ENTRIES PROVIDED —
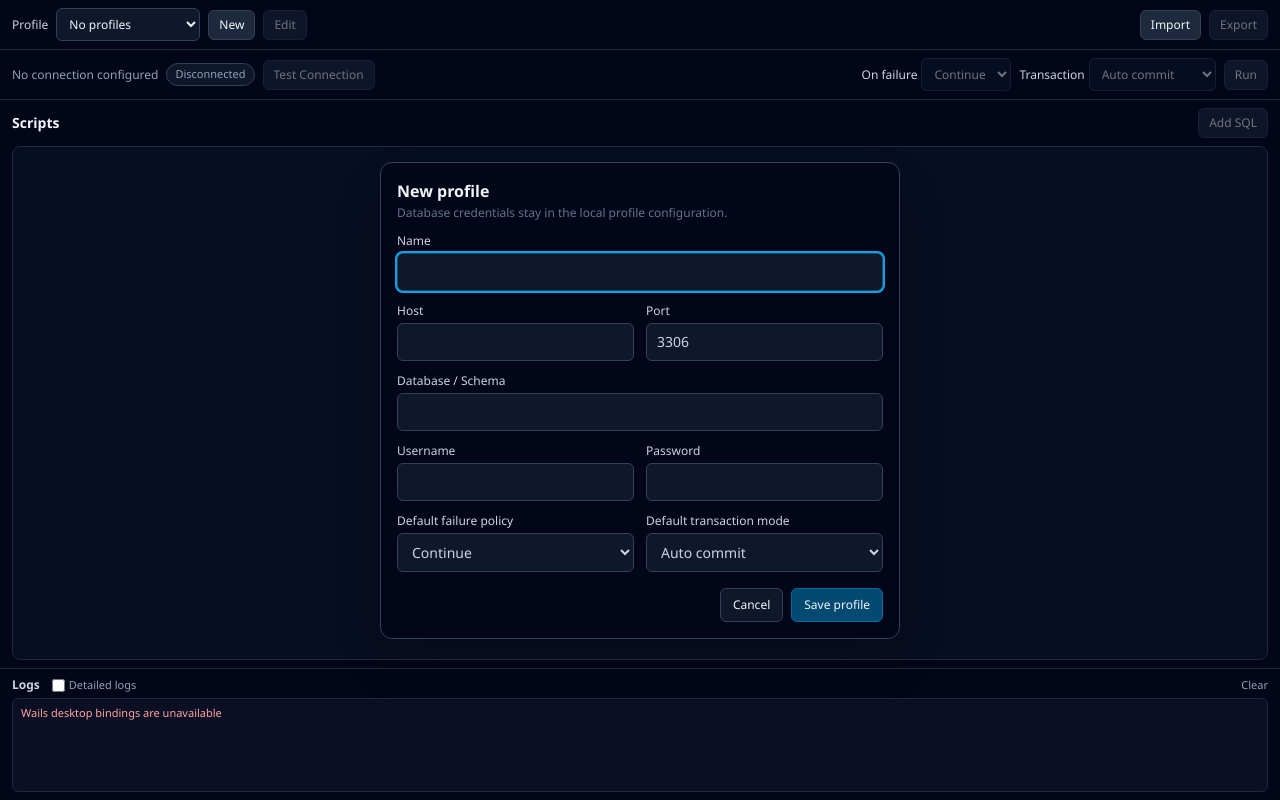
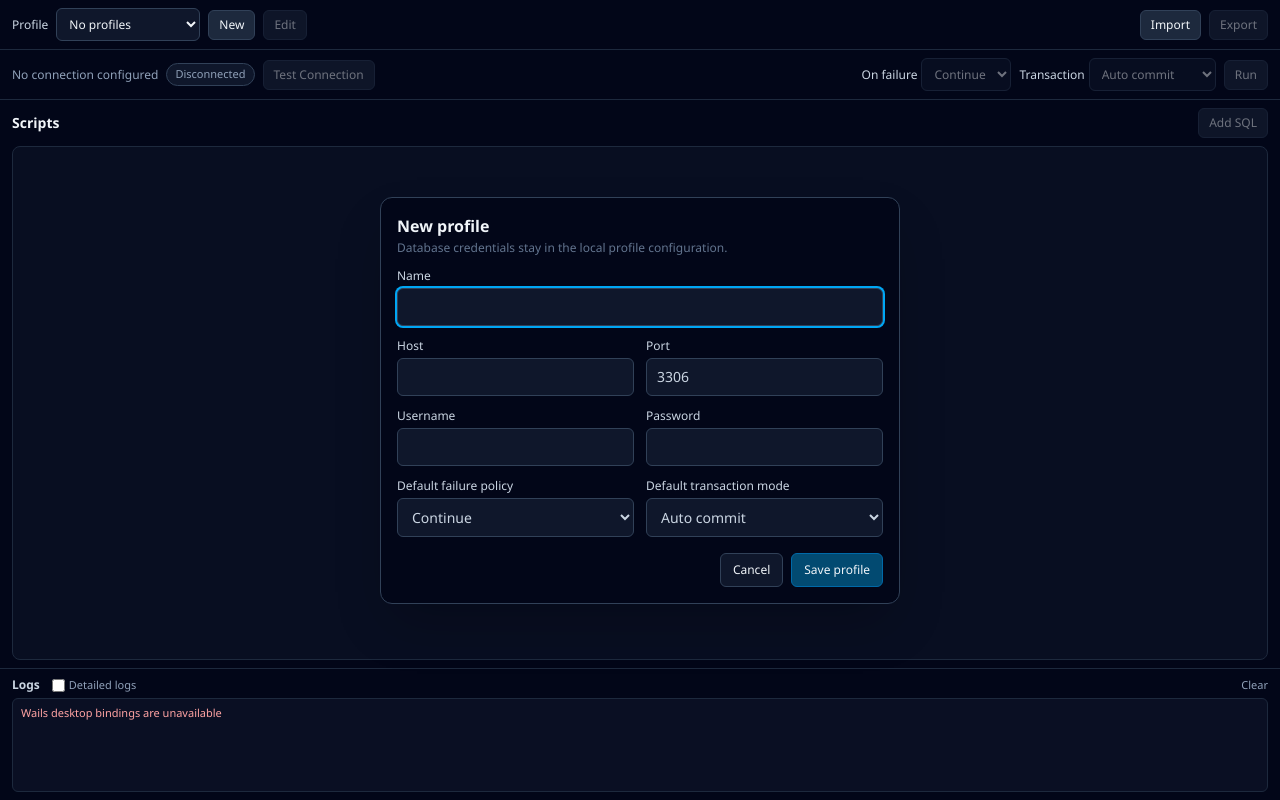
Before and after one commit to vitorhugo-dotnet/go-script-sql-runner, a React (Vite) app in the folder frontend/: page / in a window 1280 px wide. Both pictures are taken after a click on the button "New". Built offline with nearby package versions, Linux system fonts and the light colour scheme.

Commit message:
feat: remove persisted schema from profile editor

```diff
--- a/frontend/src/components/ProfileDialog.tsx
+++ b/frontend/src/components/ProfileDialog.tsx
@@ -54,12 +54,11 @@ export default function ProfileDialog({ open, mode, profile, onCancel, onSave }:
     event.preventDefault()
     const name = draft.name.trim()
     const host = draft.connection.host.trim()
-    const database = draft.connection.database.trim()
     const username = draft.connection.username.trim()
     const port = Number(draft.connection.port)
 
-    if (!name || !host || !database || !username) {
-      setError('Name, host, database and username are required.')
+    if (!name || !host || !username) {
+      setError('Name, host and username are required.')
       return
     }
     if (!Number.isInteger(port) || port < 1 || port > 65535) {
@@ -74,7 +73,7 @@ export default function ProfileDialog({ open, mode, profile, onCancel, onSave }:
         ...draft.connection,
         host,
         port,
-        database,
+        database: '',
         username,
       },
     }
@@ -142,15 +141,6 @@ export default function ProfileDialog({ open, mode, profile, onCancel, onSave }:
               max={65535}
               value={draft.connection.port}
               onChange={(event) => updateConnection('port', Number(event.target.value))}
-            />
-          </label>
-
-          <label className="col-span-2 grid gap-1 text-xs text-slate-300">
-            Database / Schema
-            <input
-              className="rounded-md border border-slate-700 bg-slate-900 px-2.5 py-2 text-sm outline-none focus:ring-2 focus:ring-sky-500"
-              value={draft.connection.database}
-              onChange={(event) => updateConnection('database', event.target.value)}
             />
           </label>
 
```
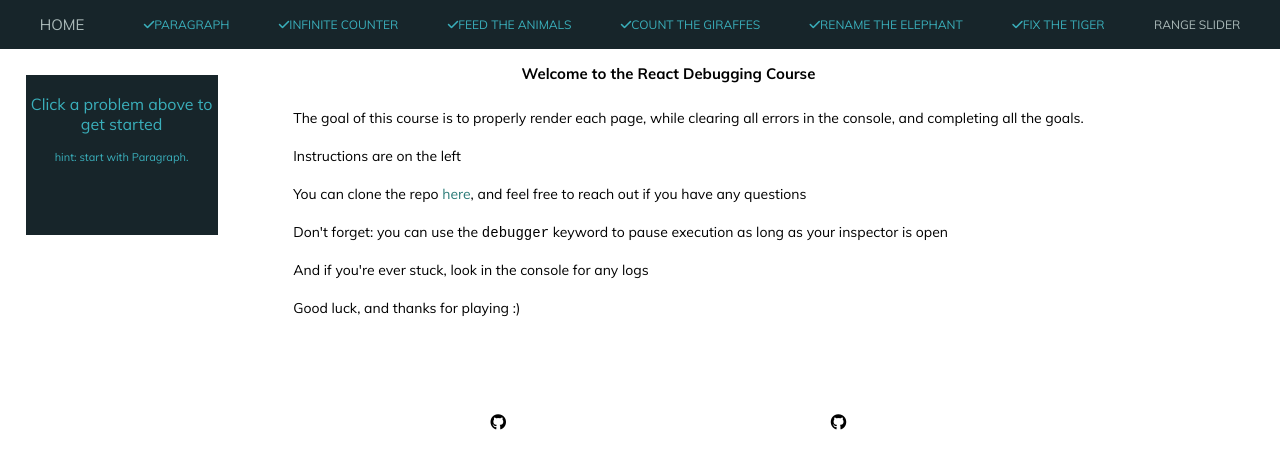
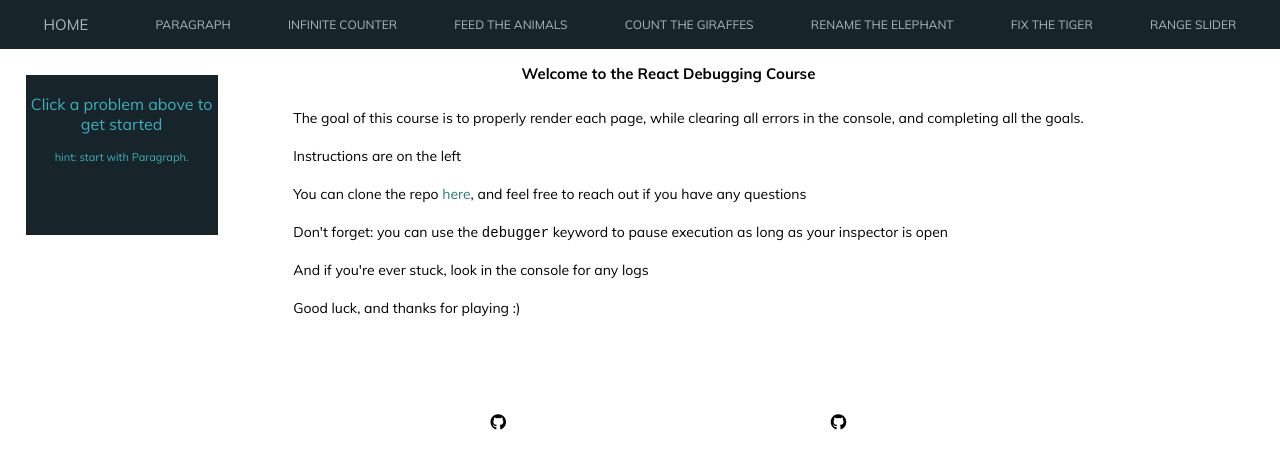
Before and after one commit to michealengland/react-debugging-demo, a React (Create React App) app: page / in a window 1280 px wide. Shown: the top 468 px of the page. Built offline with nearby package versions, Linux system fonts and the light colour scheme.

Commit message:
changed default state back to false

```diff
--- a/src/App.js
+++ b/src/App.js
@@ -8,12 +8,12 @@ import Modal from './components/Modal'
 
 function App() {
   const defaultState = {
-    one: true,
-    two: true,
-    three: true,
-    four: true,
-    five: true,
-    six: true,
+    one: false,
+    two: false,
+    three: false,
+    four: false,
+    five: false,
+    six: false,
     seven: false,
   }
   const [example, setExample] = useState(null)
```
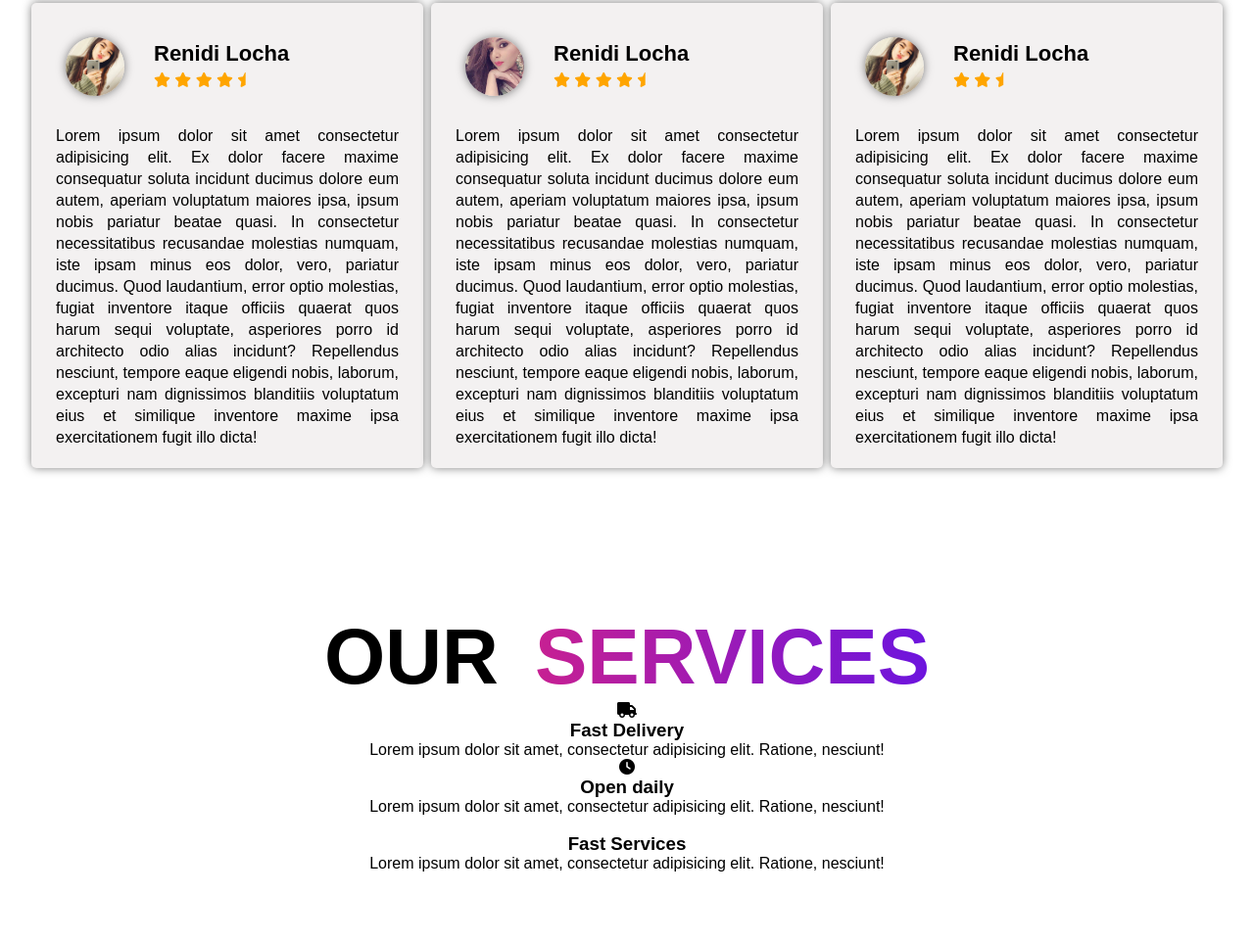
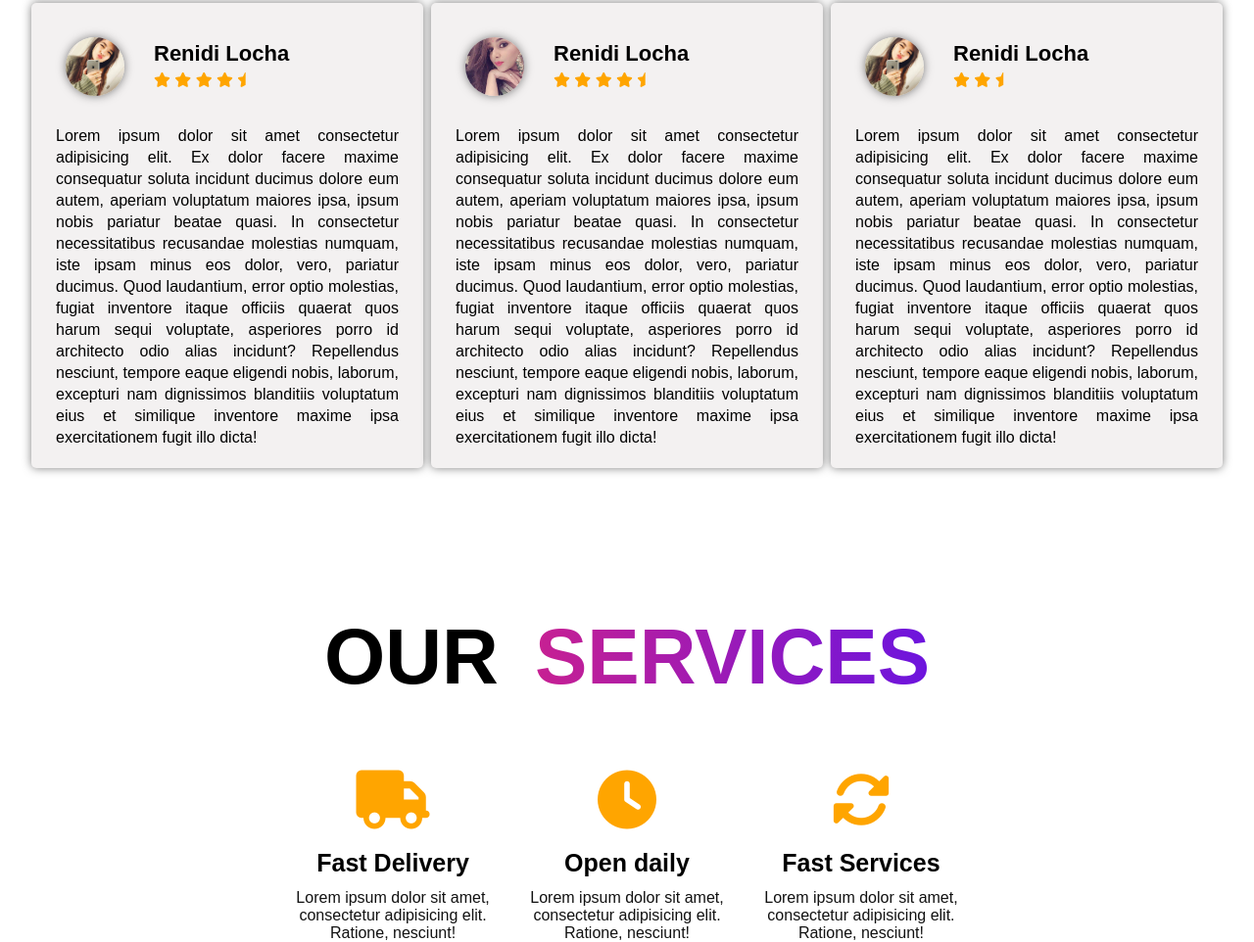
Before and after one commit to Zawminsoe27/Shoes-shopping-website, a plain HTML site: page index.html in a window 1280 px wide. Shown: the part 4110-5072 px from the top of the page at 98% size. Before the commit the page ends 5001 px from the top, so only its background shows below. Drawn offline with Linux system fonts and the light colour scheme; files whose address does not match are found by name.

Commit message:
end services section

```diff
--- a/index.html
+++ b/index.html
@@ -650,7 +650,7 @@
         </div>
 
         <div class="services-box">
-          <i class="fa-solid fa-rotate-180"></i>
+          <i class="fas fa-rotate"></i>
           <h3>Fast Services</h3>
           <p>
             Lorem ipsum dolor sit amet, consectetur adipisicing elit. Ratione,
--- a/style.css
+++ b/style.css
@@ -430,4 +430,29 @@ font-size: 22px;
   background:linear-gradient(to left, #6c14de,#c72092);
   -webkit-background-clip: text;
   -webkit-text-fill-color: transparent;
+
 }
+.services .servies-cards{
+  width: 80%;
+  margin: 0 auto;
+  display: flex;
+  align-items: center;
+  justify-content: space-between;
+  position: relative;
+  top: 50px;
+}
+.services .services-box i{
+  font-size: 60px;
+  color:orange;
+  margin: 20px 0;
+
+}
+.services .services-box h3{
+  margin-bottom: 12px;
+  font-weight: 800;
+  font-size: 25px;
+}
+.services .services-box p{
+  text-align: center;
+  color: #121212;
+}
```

WHAT YOU NEED TO DO — I'd like the records above given again exactly, please, without the pictures.

SOLUTION TO THE PROBLEM —
Before and after one commit to vitorhugo-dotnet/go-script-sql-runner, a React (Vite) app in the folder frontend/: page / in a window 1280 px wide. Both pictures are taken after a click on the button "New". Built offline with nearby package versions, Linux system fonts and the light colour scheme.

Commit message:
feat: remove persisted schema from profile editor

```diff
--- a/frontend/src/components/ProfileDialog.tsx
+++ b/frontend/src/components/ProfileDialog.tsx
@@ -54,12 +54,11 @@ export default function ProfileDialog({ open, mode, profile, onCancel, onSave }:
     event.preventDefault()
     const name = draft.name.trim()
     const host = draft.connection.host.trim()
-    const database = draft.connection.database.trim()
     const username = draft.connection.username.trim()
     const port = Number(draft.connection.port)
 
-    if (!name || !host || !database || !username) {
-      setError('Name, host, database and username are required.')
+    if (!name || !host || !username) {
+      setError('Name, host and username are required.')
       return
     }
     if (!Number.isInteger(port) || port < 1 || port > 65535) {
@@ -74,7 +73,7 @@ export default function ProfileDialog({ open, mode, profile, onCancel, onSave }:
         ...draft.connection,
         host,
         port,
-        database,
+        database: '',
         username,
       },
     }
@@ -142,15 +141,6 @@ export default function ProfileDialog({ open, mode, profile, onCancel, onSave }:
               max={65535}
               value={draft.connection.port}
               onChange={(event) => updateConnection('port', Number(event.target.value))}
-            />
-          </label>
-
-          <label className="col-span-2 grid gap-1 text-xs text-slate-300">
-            Database / Schema
-            <input
-              className="rounded-md border border-slate-700 bg-slate-900 px-2.5 py-2 text-sm outline-none focus:ring-2 focus:ring-sky-500"
-              value={draft.connection.database}
-              onChange={(event) => updateConnection('database', event.target.value)}
             />
           </label>
 
```
Before and after one commit to michealengland/react-debugging-demo, a React (Create React App) app: page / in a window 1280 px wide. Shown: the top 468 px of the page. Built offline with nearby package versions, Linux system fonts and the light colour scheme.

Commit message:
changed default state back to false

```diff
--- a/src/App.js
+++ b/src/App.js
@@ -8,12 +8,12 @@ import Modal from './components/Modal'
 
 function App() {
   const defaultState = {
-    one: true,
-    two: true,
-    three: true,
-    four: true,
-    five: true,
-    six: true,
+    one: false,
+    two: false,
+    three: false,
+    four: false,
+    five: false,
+    six: false,
     seven: false,
   }
   const [example, setExample] = useState(null)
```
Before and after one commit to Zawminsoe27/Shoes-shopping-website, a plain HTML site: page index.html in a window 1280 px wide. Shown: the part 4110-5072 px from the top of the page at 98% size. Before the commit the page ends 5001 px from the top, so only its background shows below. Drawn offline with Linux system fonts and the light colour scheme; files whose address does not match are found by name.

Commit message:
end services section

```diff
--- a/index.html
+++ b/index.html
@@ -650,7 +650,7 @@
         </div>
 
         <div class="services-box">
-          <i class="fa-solid fa-rotate-180"></i>
+          <i class="fas fa-rotate"></i>
           <h3>Fast Services</h3>
           <p>
             Lorem ipsum dolor sit amet, consectetur adipisicing elit. Ratione,
--- a/style.css
+++ b/style.css
@@ -430,4 +430,29 @@ font-size: 22px;
   background:linear-gradient(to left, #6c14de,#c72092);
   -webkit-background-clip: text;
   -webkit-text-fill-color: transparent;
+
 }
+.services .servies-cards{
+  width: 80%;
+  margin: 0 auto;
+  display: flex;
+  align-items: center;
+  justify-content: space-between;
+  position: relative;
+  top: 50px;
+}
+.services .services-box i{
+  font-size: 60px;
+  color:orange;
+  margin: 20px 0;
+
+}
+.services .services-box h3{
+  margin-bottom: 12px;
+  font-weight: 800;
+  font-size: 25px;
+}
+.services .services-box p{
+  text-align: center;
+  color: #121212;
+}
```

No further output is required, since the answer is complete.